One look at Jose Canseco’s bulging biceps and the word “steroids” comes to mind. And in his personal memoir, Juiced: Wild Times, Rampant ‘Roids, Smash Hits, and How Baseball Got Big, Canseco admits to not only using steroids but perfecting them to an art form, and showing other players how to do the same.
Juiced won’t win any awards for being well written, but this controversial book certainly provides a juicy inside look at what goes on behind the scenes in America’s favorite pasttime, and Canseco even names names. The book reveals the evolution of his love affair with steroids (not to mention a brief fling with Madonna!) and how the use of of human growth hormone changed the look of baseball.

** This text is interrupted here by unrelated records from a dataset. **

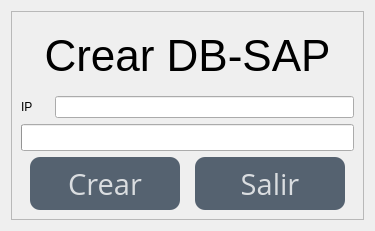
The window that ui_files/main_db.ui (jrivas15/SAP-DB) describes before a commit, drawn with Qt 5.
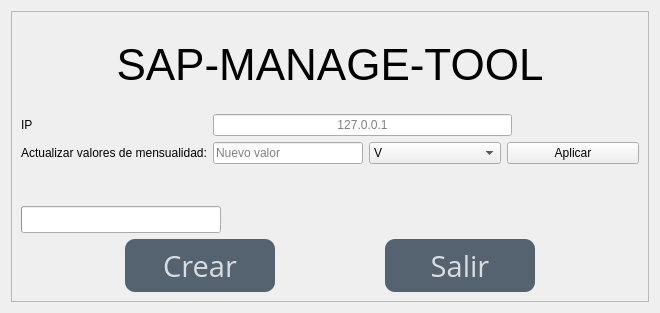
The same window after the commit.

Diff of the .ui file:
```diff
--- a/ui_files/main_db.ui
+++ b/ui_files/main_db.ui
@@ -6,8 +6,8 @@
    <rect>
     <x>0</x>
     <y>0</y>
-    <width>375</width>
-    <height>231</height>
+    <width>660</width>
+    <height>313</height>
    </rect>
   </property>
   <property name="windowTitle">
@@ -31,7 +31,7 @@
          </font>
         </property>
         <property name="text">
-         <string>Crear DB-SAP</string>
+         <string>SAP-MANAGE-TOOL</string>
         </property>
         <property name="alignment">
          <set>Qt::AlignCenter</set>
@@ -39,15 +39,15 @@
        </widget>
       </item>
       <item>
-       <layout class="QHBoxLayout" name="horizontalLayout_2">
-        <item>
+       <layout class="QFormLayout" name="formLayout">
+        <item row="0" column="0">
          <widget class="QLabel" name="label_2">
           <property name="text">
            <string>IP</string>
           </property>
          </widget>
         </item>
-        <item>
+        <item row="0" column="1">
          <widget class="QLineEdit" name="ip_line">
           <property name="minimumSize">
            <size>
@@ -61,8 +61,59 @@
             <height>16777215</height>
            </size>
           </property>
+          <property name="alignment">
+           <set>Qt::AlignCenter</set>
+          </property>
+          <property name="placeholderText">
+           <string>127.0.0.1</string>
+          </property>
          </widget>
         </item>
+        <item row="1" column="0">
+         <widget class="QLabel" name="label_3">
+          <property name="text">
+           <string>Actualizar valores de mensualidad:</string>
+          </property>
+         </widget>
+        </item>
+        <item row="1" column="1">
+         <layout class="QHBoxLayout" name="horizontalLayout_3">
+          <item>
+           <widget class="QLineEdit" name="valor_men_lineEdit">
+            <property name="maximumSize">
+             <size>
+              <width>150</width>
+              <height>16777215</height>
+             </size>
+            </property>
+            <property name="placeholderText">
+             <string>Nuevo valor</string>
+            </property>
+           </widget>
+          </item>
+          <item>
+           <widget class="QComboBox" name="tipo_men_comboBox">
+            <item>
+             <property name="text">
+              <string>V</string>
+             </property>
+            </item>
+            <item>
+             <property name="text">
+              <string>M</string>
+             </property>
+            </item>
+           </widget>
+          </item>
+          <item>
+           <widget class="QPushButton" name="btn_men_aplicar">
+            <property name="text">
+             <string>Aplicar</string>
+            </property>
+           </widget>
+          </item>
+         </layout>
+        </item>
        </layout>
       </item>
       <item>
@@ -76,6 +127,12 @@
           <height>27</height>
          </size>
         </property>
+        <property name="maximumSize">
+         <size>
+          <width>200</width>
+          <height>16777215</height>
+         </size>
+        </property>
         <property name="value">
          <number>0</number>
         </property>
```
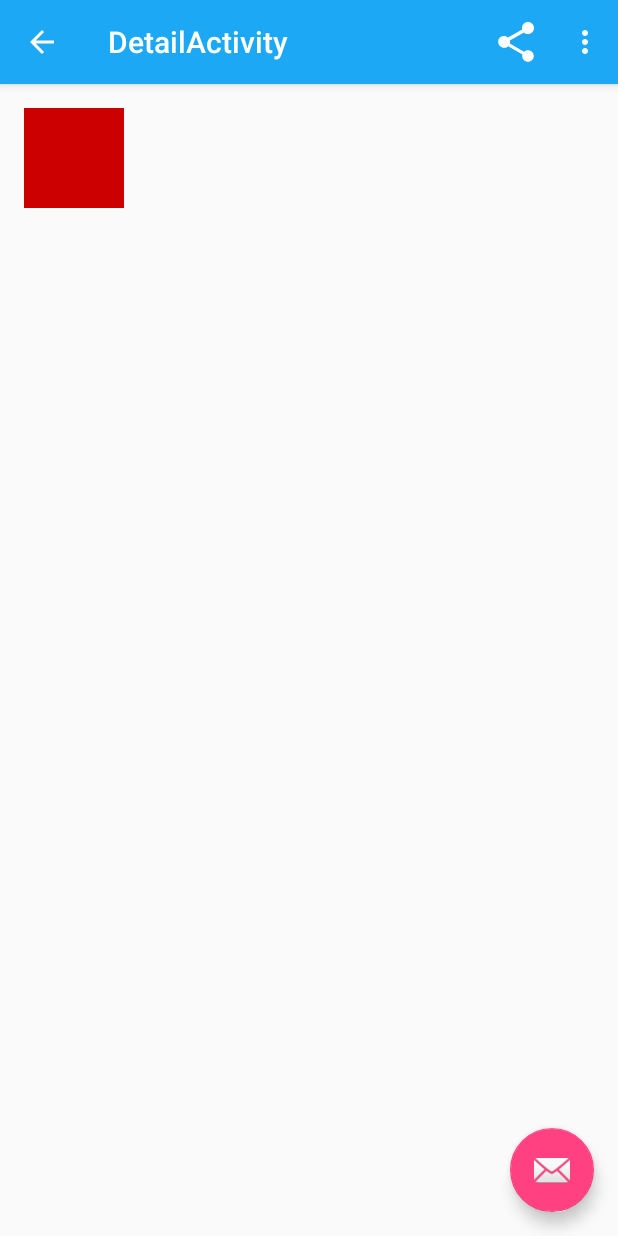
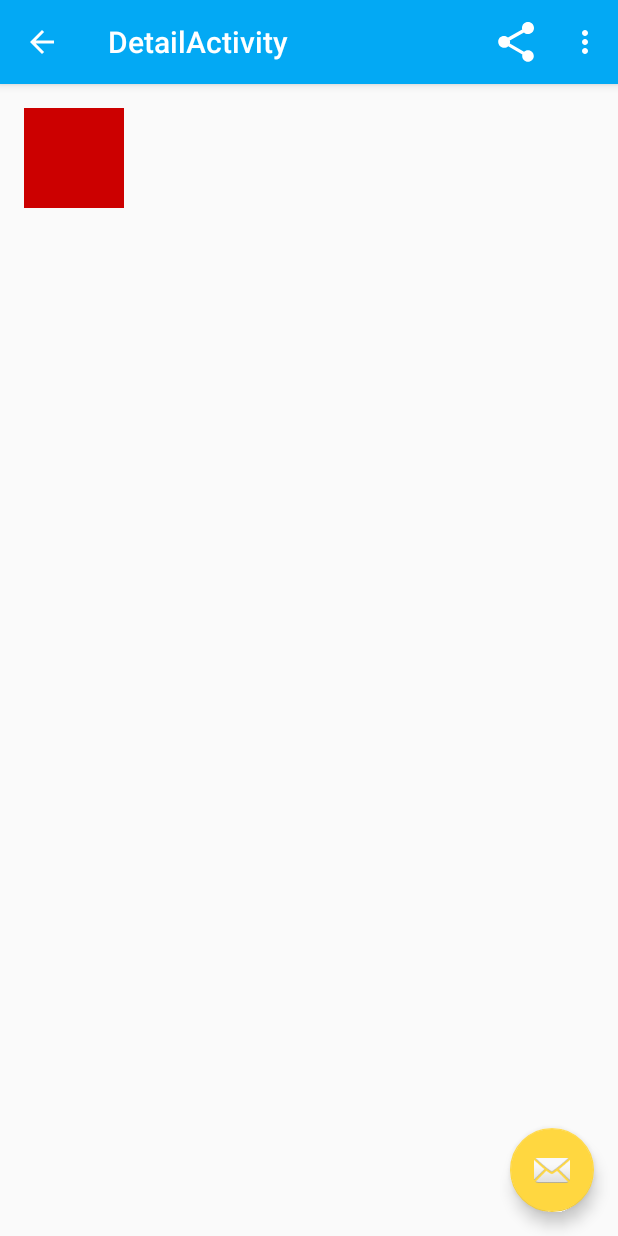
Before and after one commit to vmlinz/SunshineApp, an Android app: the DetailActivity screen opened directly, with no data from a screen before it, on a phone screen of 412 x 824 dp. Run offline under Robolectric (Android 15) with nearby library versions, the phone set to English and light mode, and no system bars; libraries missing offline, so code that uses them is left out: com.orhanobut.logger; pictures from the network do not load; 1 statement that could not run was skipped.

Commit message:
Update themes and overlays

```diff
--- a/app/src/main/res/drawable/touch_selector.xml
+++ b/app/src/main/res/drawable/touch_selector.xml
@@ -4,12 +4,12 @@
 
     <!-- State when a row is being pressed, but hasn't yet been activated (finger down) -->
     <item android:state_pressed="true"
-        android:drawable="@color/sunshineColorLightBlue" />
+        android:drawable="@color/sunshineColorPrimaryLight" />
 
     <!-- When the view is "activated".  In SINGLE_CHOICE_MODE, it flags the active row
          of a ListView -->
     <item android:state_activated="true"
-        android:drawable="@color/sunshineColorLightBlue" />
+        android:drawable="@color/sunshineColorPrimaryLight" />
 
     <!-- Default, "just hangin' out" state. -->
     <item android:drawable="@android:color/transparent" />
--- a/app/src/main/res/layout/activity_detail.xml
+++ b/app/src/main/res/layout/activity_detail.xml
@@ -10,14 +10,13 @@
     <android.support.design.widget.AppBarLayout
         android:layout_width="match_parent"
         android:layout_height="wrap_content"
-        android:theme="@style/AppTheme.AppBarOverlay">
+        android:theme="@style/AppTheme.Overlay.AppBar">
 
         <android.support.v7.widget.Toolbar
             android:id="@+id/toolbar"
             android:layout_width="match_parent"
             android:layout_height="?attr/actionBarSize"
-            android:background="?attr/colorPrimary"
-            app:popupTheme="@style/AppTheme.PopupOverlay" />
+            app:popupTheme="@style/AppTheme.Overlay.Popup" />
 
     </android.support.design.widget.AppBarLayout>
 
--- a/app/src/main/res/layout/list_item_forecast_today.xml
+++ b/app/src/main/res/layout/list_item_forecast_today.xml
@@ -2,7 +2,7 @@
 <LinearLayout xmlns:android="http://schemas.android.com/apk/res/android"
     android:layout_width="match_parent"
     android:layout_height="wrap_content"
-    android:background="@color/sunshineColorLightBlue"
+    android:background="@color/sunshineColorPrimary"
     android:baselineAligned="false"
     android:gravity="center_vertical"
     android:minHeight="?android:attr/listPreferredItemHeight"
--- a/app/src/main/res/values/colors.xml
+++ b/app/src/main/res/values/colors.xml
@@ -1,9 +1,8 @@
 <?xml version="1.0" encoding="utf-8"?>
 <resources>
-    <color name="sunshineColorAccent">#FF4081</color>
-    <color name="sunshineColorGrey">#CCCCCC</color>
-    <color name="sunshineColorLightBlue">#FF64C2F4</color>
-    <color name="sunshineColorPrimary">#FF1CA8F4</color>
+    <color name="sunshineColorAccent">#FFD740</color>
+    <color name="sunshineColorPrimary">#03A9F4</color>
     <color name="sunshineColorPrimaryDark">#0288D1</color>
+    <color name="sunshineColorPrimaryLight">#B3E5FC</color>
     <color name="sunshineColorText">#ffffff</color>
 </resources>
--- a/app/src/main/res/values/styles.xml
+++ b/app/src/main/res/values/styles.xml
@@ -1,26 +1,29 @@
 <resources>
-
-    <!-- Base application theme. -->
-    <style name="AppTheme" parent="@style/Theme.AppCompat.Light.DarkActionBar">
-        <!-- Customize your theme here. -->
+    <!-- base theme -->
+    <style name="AppTheme" parent="Theme.AppCompat.Light.DarkActionBar">
         <item name="colorPrimary">@color/sunshineColorPrimary</item>
         <item name="colorPrimaryDark">@color/sunshineColorPrimaryDark</item>
         <item name="colorAccent">@color/sunshineColorAccent</item>
     </style>
 
+    <!-- theme without actionbar -->
     <style name="AppTheme.NoActionBar" parent="AppTheme">
         <item name="windowActionBar">false</item>
         <item name="windowNoTitle">true</item>
     </style>
 
-    <style name="AppTheme.AppBarOverlay" parent="ThemeOverlay.AppCompat.Dark.ActionBar" >
+    <!-- appbar overlay -->
+    <style name="AppTheme.Overlay.AppBar" parent="ThemeOverlay.AppCompat.Dark.ActionBar" >
         <item name="android:displayOptions">useLogo|showHome</item>
         <item name="android:logo">@drawable/ic_logo</item>
     </style>
 
-    <style name="AppTheme.PopupOverlay" parent="ThemeOverlay.AppCompat.Light" />
+    <!-- popup overlay -->
+    <style name="AppTheme.Overlay.Popup" parent="ThemeOverlay.AppCompat.Light" />
 
-    <style name="ForecastList">
+    <!-- Style for forecast listview -->
+    <style name="ForecastListStyle">
+        <!-- Here it's a stub.  In screens of sufficient width, this style includes modifications
+        for two-pane layout -->
     </style>
-
 </resources>
```
Also changed, not shown: app/src/main/java/com/example/sunshine/app/ui/main/MainActivity.java (+1 -11 lines), app/src/main/res/layout/activity_main.xml (+7 -11 lines).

Though much of the credit Canseco takes for becoming a walking chem-lab of steroid delights may seem arrogant and a bit overblown, it sure looks as though the use of ‘roids has indeed spread throughout the sport, with such devotees as Mark McGwire and Jason Giambi, who Canseco refers to as the biggest “juicer” in the game.
Canseco talks about plenty of big-name players, and does the “some do, some don’t” dance to the question of “who takes ‘em?” There are stories of his own baseball records, highs and lows in the game and in life, and what it was like for a Cuban-born Latino to play in the big leagues. There is plenty of name-dropping and gossip, including Canseco’s opinion that George Bush turned a blind eye to steroid use when he was owner of the Texas Rangers (hey, no big lead there…he turns a blind eye to everything!), but mostly the book is about Canseco, and his pain and glory as a player, a husband, a dad and a man, complete with sad tales of near-suicide and the suffering of divorce with his second wife, his love for his daughter, and the usual stories of groupies and hi-jinks on the road – all the mandatory “celebrity” memoir fodder. There are some color photos of Canseco and his big, bulging biceps playing the game and posing for the camera, all of which really drive home the fact that the bodies we see running the bases on Sunday afternoon at the ballpark are not the result of a healthy low-carb diet and weight training!
But the real star of Juiced is baseball itself, and how steroid use has altered and transformed the entire game, and how customized use of these drugs has made the sport what it is today. Canseco’s opinion that in the future, medical supervision of steroid use could be a good thing for the sport is, well, his opinion. The writing itself is pretty forgetful, but the gossip and anecdotes and behind the scenes details, whether true or just a figment of one big-muscled, slightly cocky player’s imagination, make for fun reading over a big bowl of popcorn and a cold drink.